PROBLEM DETAILS »
If an entry holds a picture, skip the picture but copy everything else exactly.

GIVEN RECORDS »
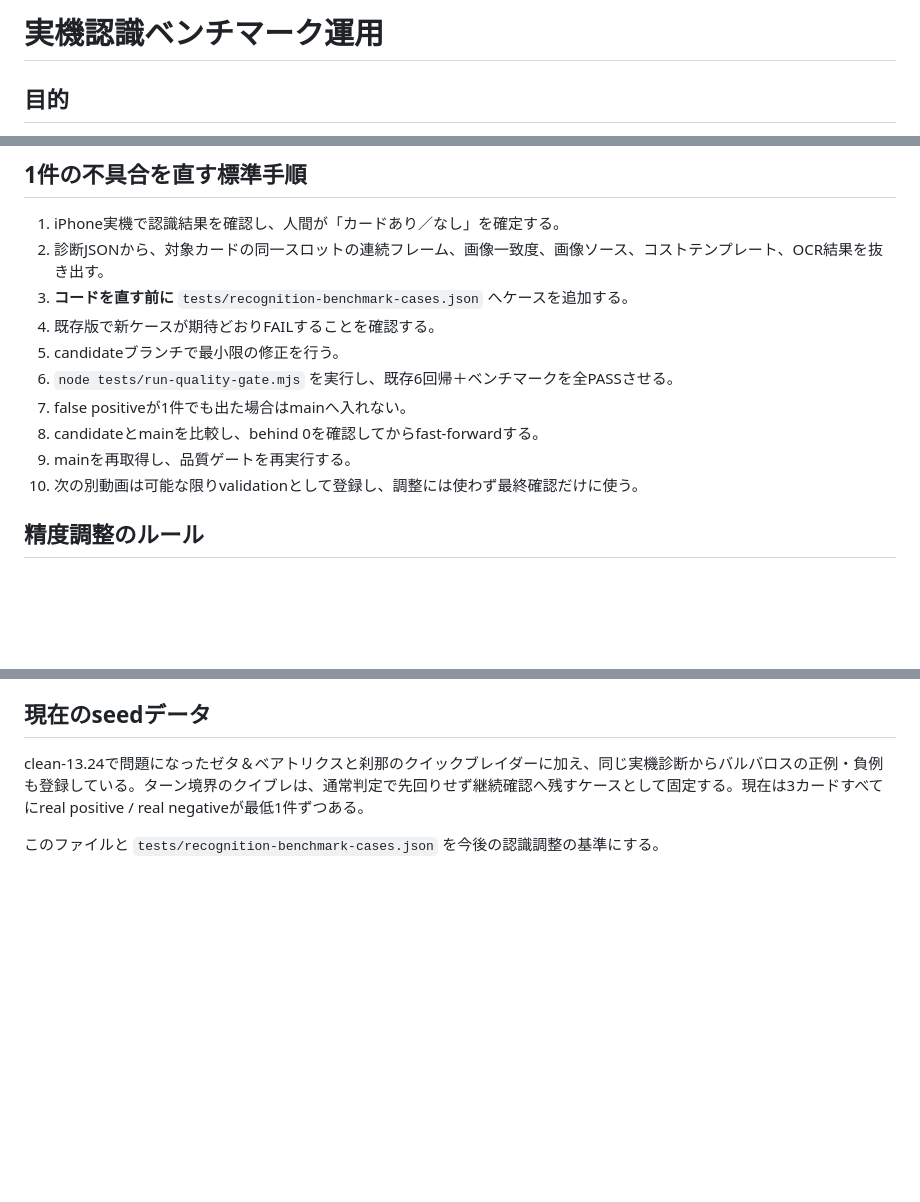
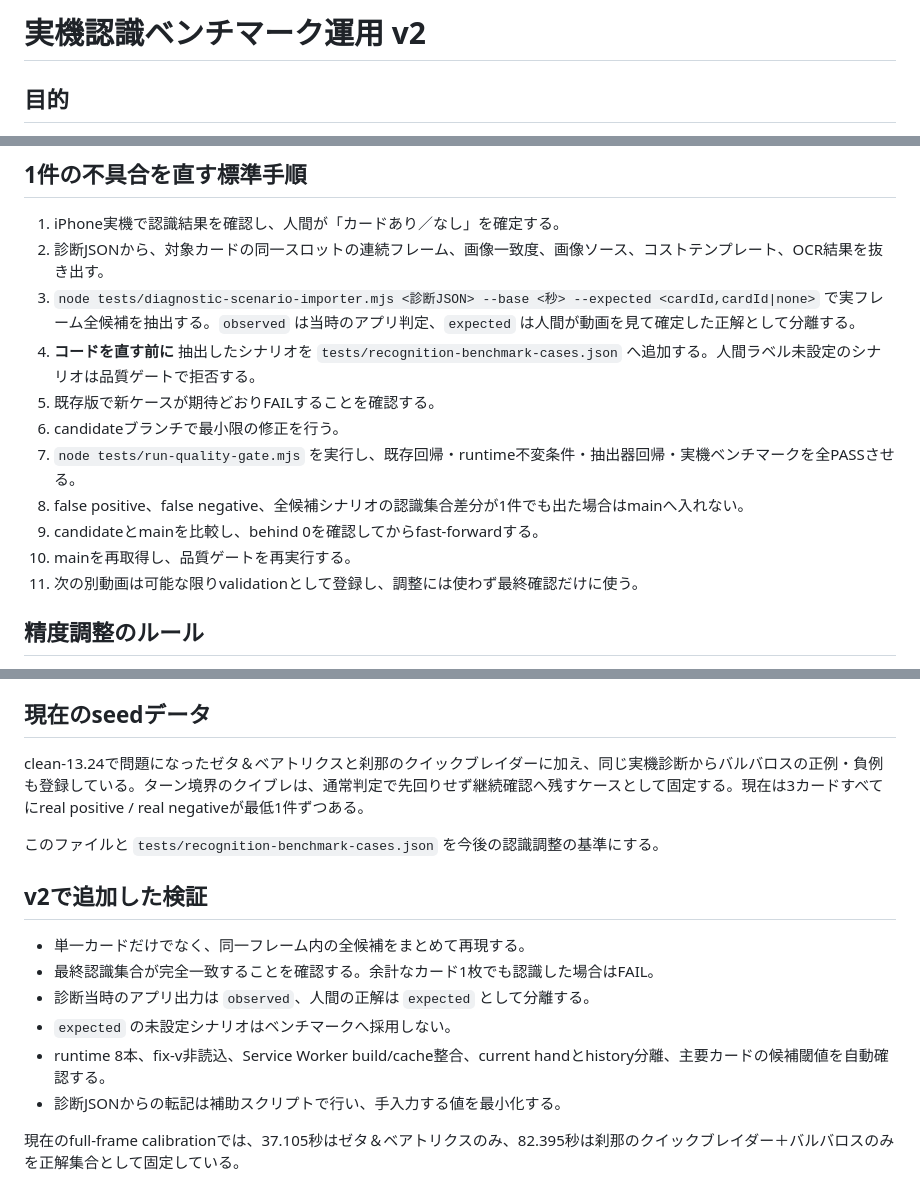
Before and after one commit to inari-1234/shadowverse-wb-replay-reviewer, a Markdown page: docs/recognition-benchmark-workflow.md, 3 parts joined by grey strips. GitHub-like rendering; blank space fills up the shorter version.

Commit message:
Document full-frame benchmark v2 workflow

```diff
--- a/docs/recognition-benchmark-workflow.md
+++ b/docs/recognition-benchmark-workflow.md
@@ -1,4 +1,4 @@
-# 実機認識ベンチマーク運用
+# 実機認識ベンチマーク運用 v2
 
 ## 目的
 
@@ -18,14 +18,15 @@ runtime の8スクリプト構成は変更せず、テスト層だけで運用
 
 1. iPhone実機で認識結果を確認し、人間が「カードあり／なし」を確定する。
 2. 診断JSONから、対象カードの同一スロットの連続フレーム、画像一致度、画像ソース、コストテンプレート、OCR結果を抜き出す。
-3. **コードを直す前に** `tests/recognition-benchmark-cases.json` へケースを追加する。
-4. 既存版で新ケースが期待どおりFAILすることを確認する。
-5. candidateブランチで最小限の修正を行う。
-6. `node tests/run-quality-gate.mjs` を実行し、既存6回帰＋ベンチマークを全PASSさせる。
-7. false positiveが1件でも出た場合はmainへ入れない。
-8. candidateとmainを比較し、behind 0を確認してからfast-forwardする。
-9. mainを再取得し、品質ゲートを再実行する。
-10. 次の別動画は可能な限りvalidationとして登録し、調整には使わず最終確認だけに使う。
+3. `node tests/diagnostic-scenario-importer.mjs <診断JSON> --base <秒> --expected <cardId,cardId|none>` で実フレーム全候補を抽出する。`observed` は当時のアプリ判定、`expected` は人間が動画を見て確定した正解として分離する。
+4. **コードを直す前に** 抽出したシナリオを `tests/recognition-benchmark-cases.json` へ追加する。人間ラベル未設定のシナリオは品質ゲートで拒否する。
+5. 既存版で新ケースが期待どおりFAILすることを確認する。
+6. candidateブランチで最小限の修正を行う。
+7. `node tests/run-quality-gate.mjs` を実行し、既存回帰・runtime不変条件・抽出器回帰・実機ベンチマークを全PASSさせる。
+8. false positive、false negative、全候補シナリオの認識集合差分が1件でも出た場合はmainへ入れない。
+9. candidateとmainを比較し、behind 0を確認してからfast-forwardする。
+10. mainを再取得し、品質ゲートを再実行する。
+11. 次の別動画は可能な限りvalidationとして登録し、調整には使わず最終確認だけに使う。
 
 ## 精度調整のルール
 
@@ -62,3 +63,15 @@ runtime の8スクリプト構成は変更せず、テスト層だけで運用
 clean-13.24で問題になったゼタ＆ベアトリクスと刹那のクイックブレイダーに加え、同じ実機診断からバルバロスの正例・負例も登録している。ターン境界のクイブレは、通常判定で先回りせず継続確認へ残すケースとして固定する。現在は3カードすべてにreal positive / real negativeが最低1件ずつある。
 
 このファイルと `tests/recognition-benchmark-cases.json` を今後の認識調整の基準にする。
+
+
+## v2で追加した検証
+
+- 単一カードだけでなく、同一フレーム内の全候補をまとめて再現する。
+- 最終認識集合が完全一致することを確認する。余計なカード1枚でも認識した場合はFAIL。
+- 診断当時のアプリ出力は `observed`、人間の正解は `expected` として分離する。
+- `expected` の未設定シナリオはベンチマークへ採用しない。
+- runtime 8本、fix-v非読込、Service Worker build/cache整合、current handとhistory分離、主要カードの候補閾値を自動確認する。
+- 診断JSONからの転記は補助スクリプトで行い、手入力する値を最小化する。
+
+現在のfull-frame calibrationでは、37.105秒はゼタ＆ベアトリクスのみ、82.395秒は刹那のクイックブレイダー＋バルバロスのみを正解集合として固定している。
```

ANSWER BELOW »
Before and after one commit to inari-1234/shadowverse-wb-replay-reviewer, a Markdown page: docs/recognition-benchmark-workflow.md, 3 parts joined by grey strips. GitHub-like rendering; blank space fills up the shorter version.

Commit message:
Document full-frame benchmark v2 workflow

```diff
--- a/docs/recognition-benchmark-workflow.md
+++ b/docs/recognition-benchmark-workflow.md
@@ -1,4 +1,4 @@
-# 実機認識ベンチマーク運用
+# 実機認識ベンチマーク運用 v2
 
 ## 目的
 
@@ -18,14 +18,15 @@ runtime の8スクリプト構成は変更せず、テスト層だけで運用
 
 1. iPhone実機で認識結果を確認し、人間が「カードあり／なし」を確定する。
 2. 診断JSONから、対象カードの同一スロットの連続フレーム、画像一致度、画像ソース、コストテンプレート、OCR結果を抜き出す。
-3. **コードを直す前に** `tests/recognition-benchmark-cases.json` へケースを追加する。
-4. 既存版で新ケースが期待どおりFAILすることを確認する。
-5. candidateブランチで最小限の修正を行う。
-6. `node tests/run-quality-gate.mjs` を実行し、既存6回帰＋ベンチマークを全PASSさせる。
-7. false positiveが1件でも出た場合はmainへ入れない。
-8. candidateとmainを比較し、behind 0を確認してからfast-forwardする。
-9. mainを再取得し、品質ゲートを再実行する。
-10. 次の別動画は可能な限りvalidationとして登録し、調整には使わず最終確認だけに使う。
+3. `node tests/diagnostic-scenario-importer.mjs <診断JSON> --base <秒> --expected <cardId,cardId|none>` で実フレーム全候補を抽出する。`observed` は当時のアプリ判定、`expected` は人間が動画を見て確定した正解として分離する。
+4. **コードを直す前に** 抽出したシナリオを `tests/recognition-benchmark-cases.json` へ追加する。人間ラベル未設定のシナリオは品質ゲートで拒否する。
+5. 既存版で新ケースが期待どおりFAILすることを確認する。
+6. candidateブランチで最小限の修正を行う。
+7. `node tests/run-quality-gate.mjs` を実行し、既存回帰・runtime不変条件・抽出器回帰・実機ベンチマークを全PASSさせる。
+8. false positive、false negative、全候補シナリオの認識集合差分が1件でも出た場合はmainへ入れない。
+9. candidateとmainを比較し、behind 0を確認してからfast-forwardする。
+10. mainを再取得し、品質ゲートを再実行する。
+11. 次の別動画は可能な限りvalidationとして登録し、調整には使わず最終確認だけに使う。
 
 ## 精度調整のルール
 
@@ -62,3 +63,15 @@ runtime の8スクリプト構成は変更せず、テスト層だけで運用
 clean-13.24で問題になったゼタ＆ベアトリクスと刹那のクイックブレイダーに加え、同じ実機診断からバルバロスの正例・負例も登録している。ターン境界のクイブレは、通常判定で先回りせず継続確認へ残すケースとして固定する。現在は3カードすべてにreal positive / real negativeが最低1件ずつある。
 
 このファイルと `tests/recognition-benchmark-cases.json` を今後の認識調整の基準にする。
+
+
+## v2で追加した検証
+
+- 単一カードだけでなく、同一フレーム内の全候補をまとめて再現する。
+- 最終認識集合が完全一致することを確認する。余計なカード1枚でも認識した場合はFAIL。
+- 診断当時のアプリ出力は `observed`、人間の正解は `expected` として分離する。
+- `expected` の未設定シナリオはベンチマークへ採用しない。
+- runtime 8本、fix-v非読込、Service Worker build/cache整合、current handとhistory分離、主要カードの候補閾値を自動確認する。
+- 診断JSONからの転記は補助スクリプトで行い、手入力する値を最小化する。
+
+現在のfull-frame calibrationでは、37.105秒はゼタ＆ベアトリクスのみ、82.395秒は刹那のクイックブレイダー＋バルバロスのみを正解集合として固定している。
```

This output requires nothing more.